Pixar’s newest movie hit theaters on March 6, grossing nearly $40 million, much smaller than other Pixar movies. This low turn out can be pointed to the fact that the movie was released as fears of the growing COVID-19 pandemic began to distance people from social gatherings. In response to movie theaters shutting down as shelter-in-place policies were enacted, Disney released the movie on their streaming services, Disney +.

The movie has an hour and 42 minutes run time and features the voices of stars such as Tom Holland and Chris Pratt. The movie is set in a fantasy suburb, where centaurs, gnomes, elves, and fairies live in a world similar to ours. The movie begins with a narration about the past being full of magic, but it is hard to master, so the creatures decided to turn to easier routes, such as light bulbs and convection ovens. The only connection to the past that exists is through a game that one of the main characters, Barley, plays. It is similar to dungeons and dragons, except everything in the game is real and based in history. 

The movie starts on the day of the main character, Ian’s sixteenth birthday. Ian and Barley receive a gift from their mother that their late father left behind for them. It’s a magical staff and stone, along with a spell that their father created so the elf brothers could bring their father back for a single day. Barley attempts to use the magic staff to no avail and ends up leaving Ian’s room in frustration. Ian starts to read out the spell and the stone and staff start to vibrate. Ian is able to bring half of his father’s body back before the stone disappears and the two brothers are left with only the legs of their father. 

The brothers must go on a quest to receive another phoenix stone, so they can finish the spell and bring the rest of their father back. The quest is filled with both fun-filled moments of laughter and moments that made my heart hurt. Ian must learn to trust Barley and do as he says so that they can survive the night and bring back their father. There is a part in the movie where Ian leaves Barley because he doesn’t trust that he knows best. 

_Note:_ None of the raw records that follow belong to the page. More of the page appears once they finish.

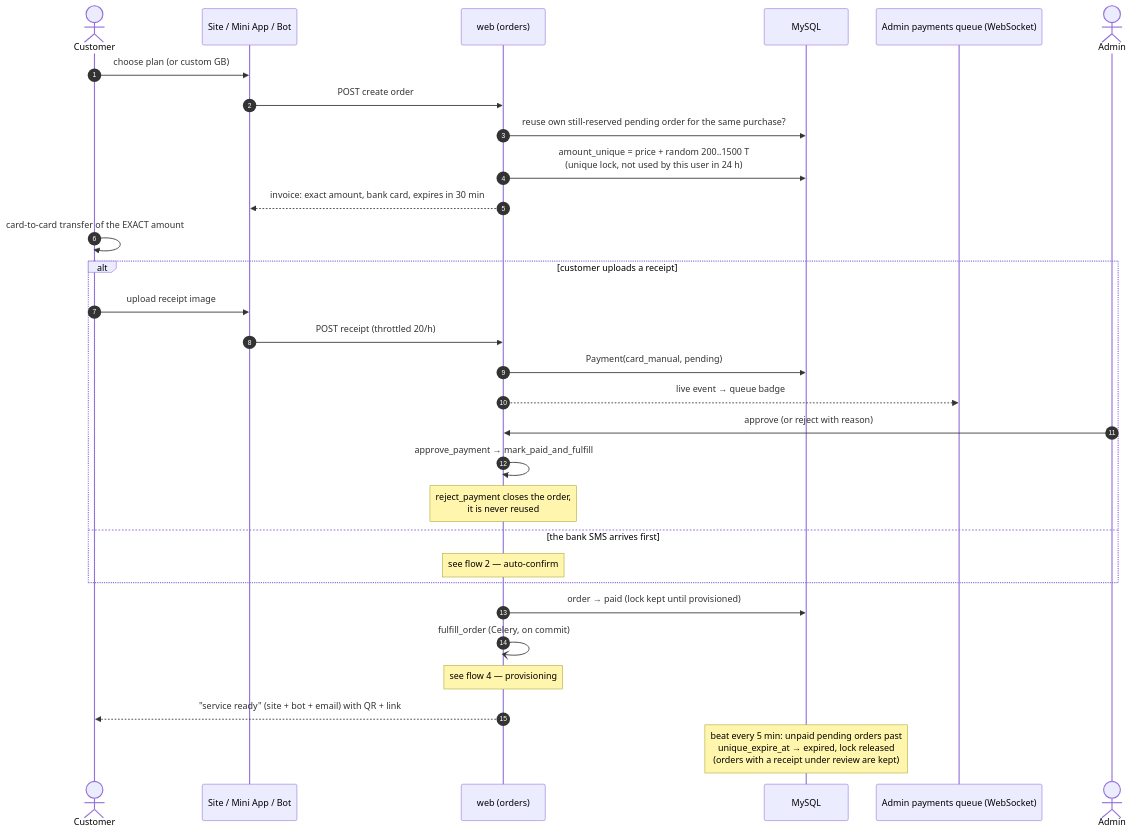
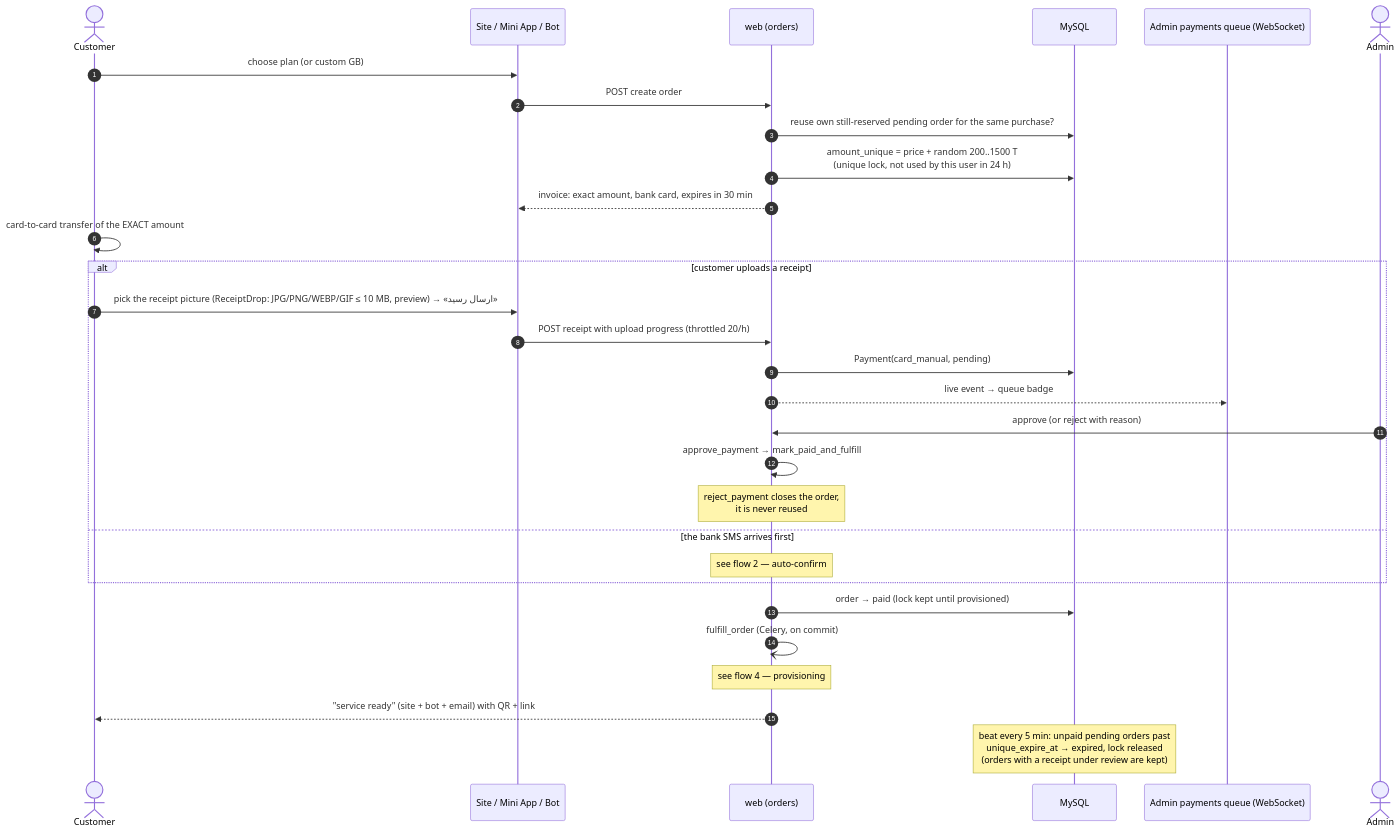
One commit to santiyagoburcart/caspintunel changed the first of 36 diagrams in docs/flows.md. Above: the diagram before and after it, drawn with Mermaid. The commit also changed 20 other files, not shown here.

````diff
--- a/docs/flows.md
+++ b/docs/flows.md
@@ -14,33 +14,33 @@
 ```mermaid
 sequenceDiagram
     autonumber
     actor C as Customer
     participant UI as Site / Mini App / Bot
     participant API as web (orders)
     participant DB as MySQL
     participant Q as Admin payments queue (WebSocket)
     actor A as Admin
 
     C->>UI: choose plan (or custom GB)
     UI->>API: POST create order
     API->>DB: reuse own still-reserved pending order for the same purchase?
     API->>DB: amount_unique = price + random 200..1500 T<br/>(unique lock, not used by this user in 24 h)
     API-->>UI: invoice: exact amount, bank card, expires in 30 min
     C->>C: card-to-card transfer of the EXACT amount
     alt customer uploads a receipt
-        C->>UI: upload receipt image
-        UI->>API: POST receipt (throttled 20/h)
+        C->>UI: pick the receipt picture (ReceiptDrop: JPG/PNG/WEBP/GIF ≤ 10 MB, preview) → «ارسال رسید»
+        UI->>API: POST receipt with upload progress (throttled 20/h)
         API->>DB: Payment(card_manual, pending)
         API-->>Q: live event → queue badge
         A->>API: approve (or reject with reason)
         API->>API: approve_payment → mark_paid_and_fulfill
         Note over API: reject_payment closes the order,<br/>it is never reused
     else the bank SMS arrives first
         Note over API: see flow 2 — auto-confirm
     end
     API->>DB: order → paid (lock kept until provisioned)
     API-)API: fulfill_order (Celery, on commit)
     Note over API: see flow 4 — provisioning
     API-->>C: "service ready" (site + bot + email) with QR + link
     Note over DB: beat every 5 min: unpaid pending orders past<br/>unique_expire_at → expired, lock released<br/>(orders with a receipt under review are kept)
 ```
````
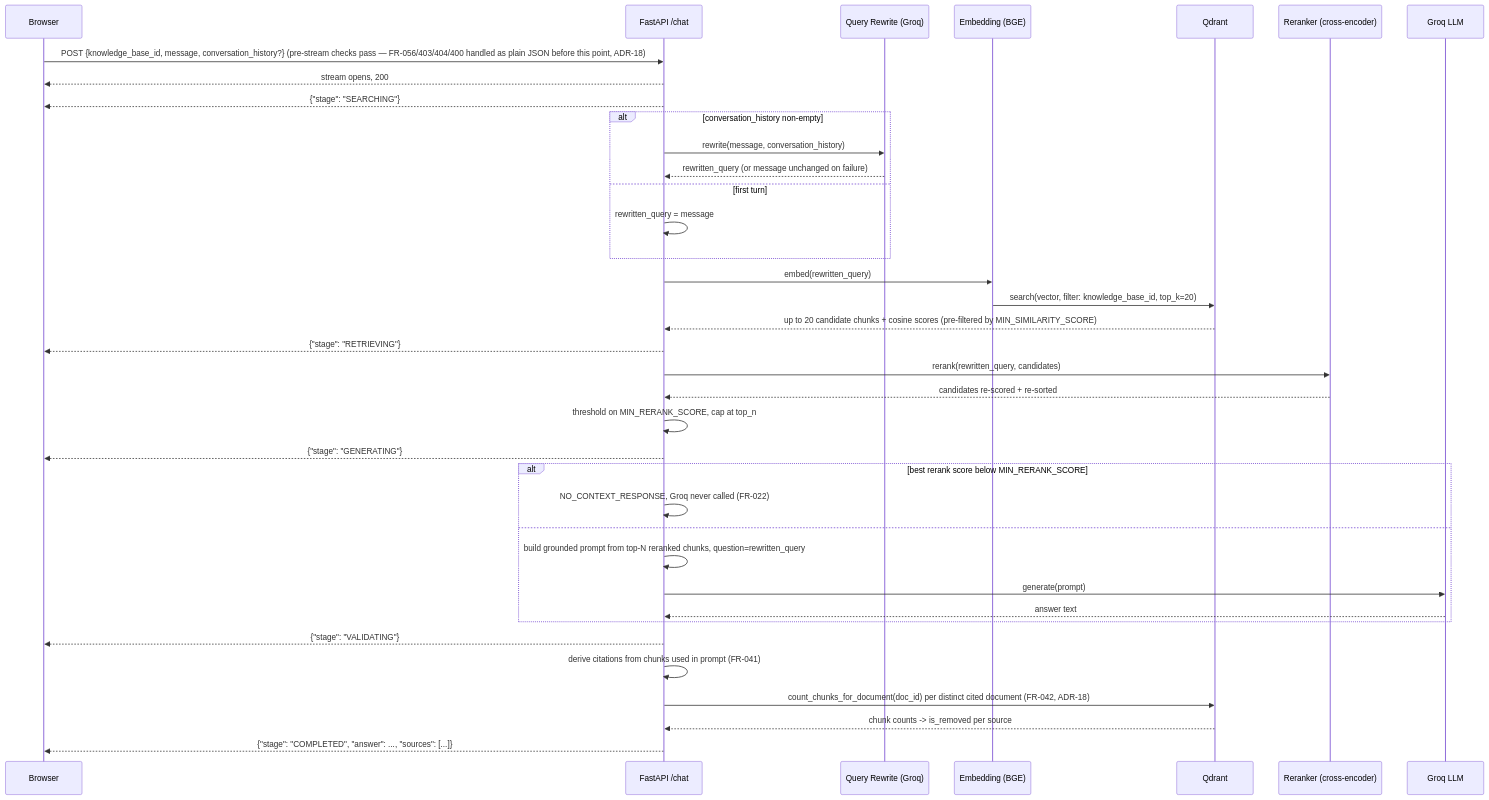
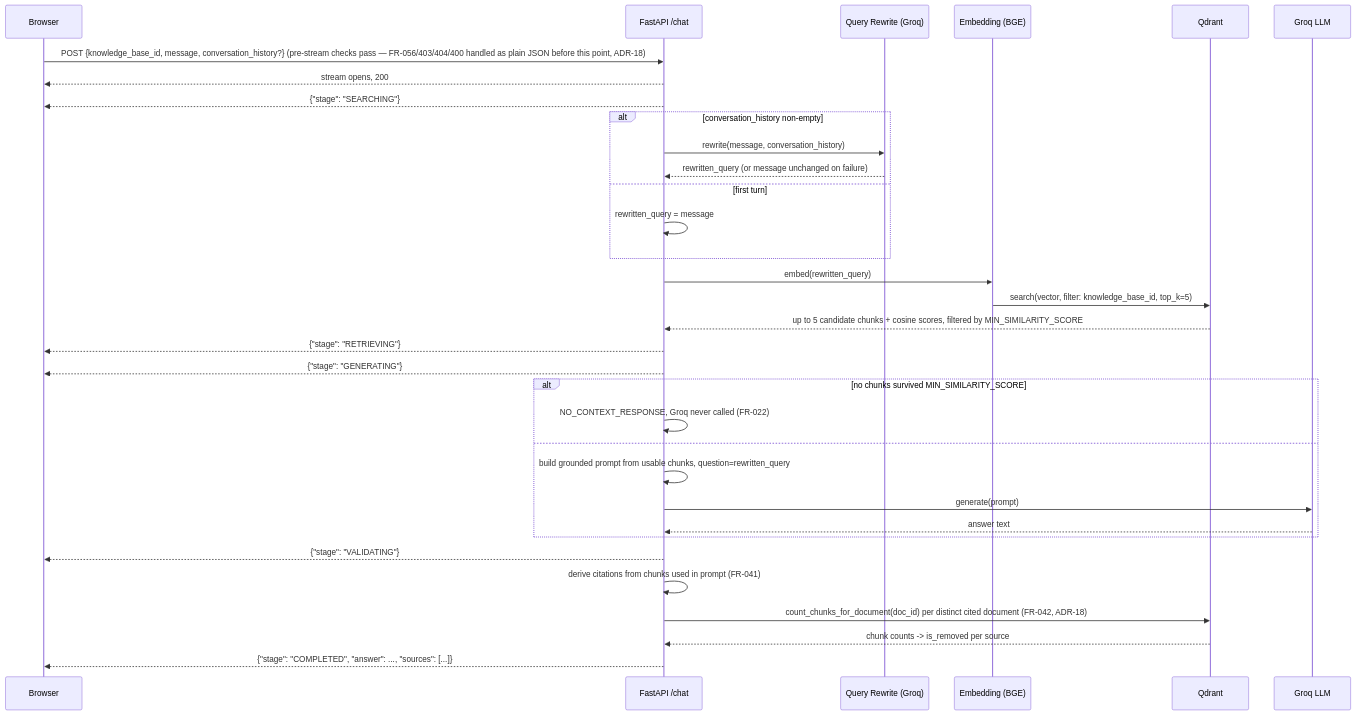
Before and after one commit to ameyg23/RAG_Project: the third of 4 diagrams in ARCHITECTURE.md, drawn with Mermaid. The commit also changed other lines of this file and 11 other files, not shown here.

````diff
--- a/ARCHITECTURE.md
+++ b/ARCHITECTURE.md
@@ -141,40 +143,36 @@
 ```mermaid
 sequenceDiagram
     participant U as Browser
     participant A as FastAPI /chat
     participant R as Query Rewrite (Groq)
     participant M as Embedding (BGE)
     participant Q as Qdrant
-    participant X as Reranker (cross-encoder)
     participant L as Groq LLM
 
     U->>A: POST {knowledge_base_id, message, conversation_history?} (pre-stream checks pass — FR-056/403/404/400 handled as plain JSON before this point, ADR-18)
     A-->>U: stream opens, 200
     A-->>U: {"stage": "SEARCHING"}
     alt conversation_history non-empty
         A->>R: rewrite(message, conversation_history)
         R-->>A: rewritten_query (or message unchanged on failure)
     else first turn
         A->>A: rewritten_query = message
     end
     A->>M: embed(rewritten_query)
-    M->>Q: search(vector, filter: knowledge_base_id, top_k=20)
-    Q-->>A: up to 20 candidate chunks + cosine scores (pre-filtered by MIN_SIMILARITY_SCORE)
+    M->>Q: search(vector, filter: knowledge_base_id, top_k=5)
+    Q-->>A: up to 5 candidate chunks + cosine scores, filtered by MIN_SIMILARITY_SCORE
     A-->>U: {"stage": "RETRIEVING"}
-    A->>X: rerank(rewritten_query, candidates)
-    X-->>A: candidates re-scored + re-sorted
-    A->>A: threshold on MIN_RERANK_SCORE, cap at top_n
     A-->>U: {"stage": "GENERATING"}
-    alt best rerank score below MIN_RERANK_SCORE
+    alt no chunks survived MIN_SIMILARITY_SCORE
         A->>A: NO_CONTEXT_RESPONSE, Groq never called (FR-022)
     else
-        A->>A: build grounded prompt from top-N reranked chunks, question=rewritten_query
+        A->>A: build grounded prompt from usable chunks, question=rewritten_query
         A->>L: generate(prompt)
         L-->>A: answer text
     end
     A-->>U: {"stage": "VALIDATING"}
     A->>A: derive citations from chunks used in prompt (FR-041)
     A->>Q: count_chunks_for_document(doc_id) per distinct cited document (FR-042, ADR-18)
     Q-->>A: chunk counts -> is_removed per source
     A-->>U: {"stage": "COMPLETED", "answer": ..., "sources": [...]}
 ```
````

In the end, Barley finds the phoenix stone, and everyone, Ian, Barley, their mother and the Manticore that was traveling with their mother, has to work together to destroy the stone dragon that was summoned so that the brothers can see their father. Ian makes a huge sacrifice by telling Barley that he could go say goodbye to their father, something that Barley regrets not being able to do before their father died. Ian gives up meeting his father so that Barley could say goodbye. 

I did cry at the end of the movie, and I don’t feel shame about it at all. The movie was about having to make sacrifices for the happiness of the ones we love. It’s about realizing that the people we have in our lives will forever be better than a fantasy we have of people not in it. Ian and Barley both made sacrifices for the other’s happiness, and they showed that true love means being there for the people you care about.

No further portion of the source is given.